- **Task item**
Where in the entries below does "cells" appear? Copy every line that has it.

- **Records from a collection**
──────

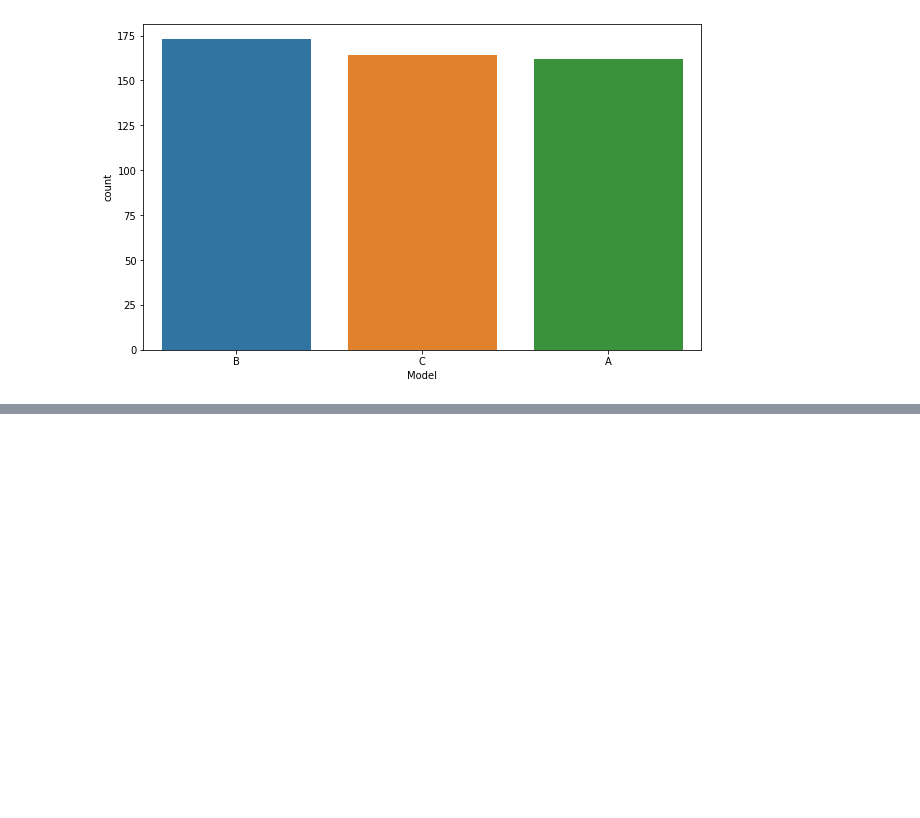
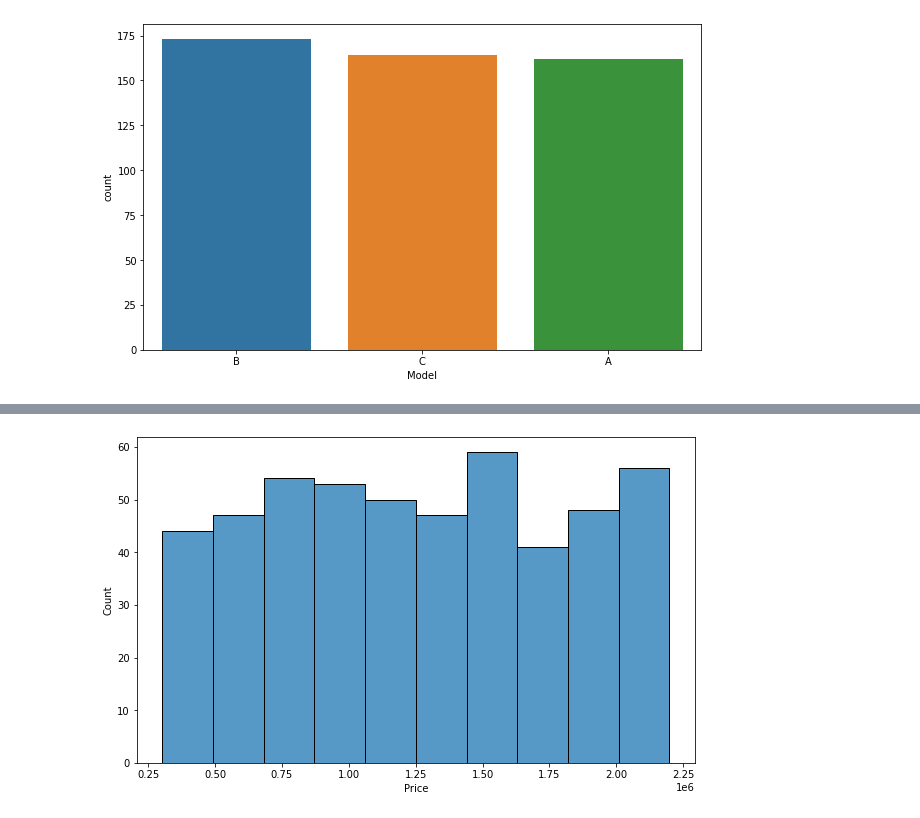
Before and after one commit to zafe312/car_recommender, a Jupyter notebook: car_recommender.ipynb, the cells around one changed output, grey strips where cells are left out. Cells and saved outputs as stored; diff of their text form; code cells hidden in the pictures; blank space fills up the shorter version.

```diff
--- a/car_recommender.ipynb
+++ b/car_recommender.ipynb
@@ -126,0 +133,6 @@ plt.show()
+# %%
+plt.figure(figsize=(10,6))
+sns.histplot(x = df['Price'])
+plt.show()
+# %% [output]
+[figure, added]
```
Also changed, not shown: parts of 4 cells of this notebook.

──────

- **Task response**
Before and after one commit to zafe312/car_recommender, a Jupyter notebook: car_recommender.ipynb, the cells around one changed output, grey strips where cells are left out. Cells and saved outputs as stored; diff of their text form; code cells hidden in the pictures; blank space fills up the shorter version.
Also changed, not shown: parts of 4 cells of this notebook.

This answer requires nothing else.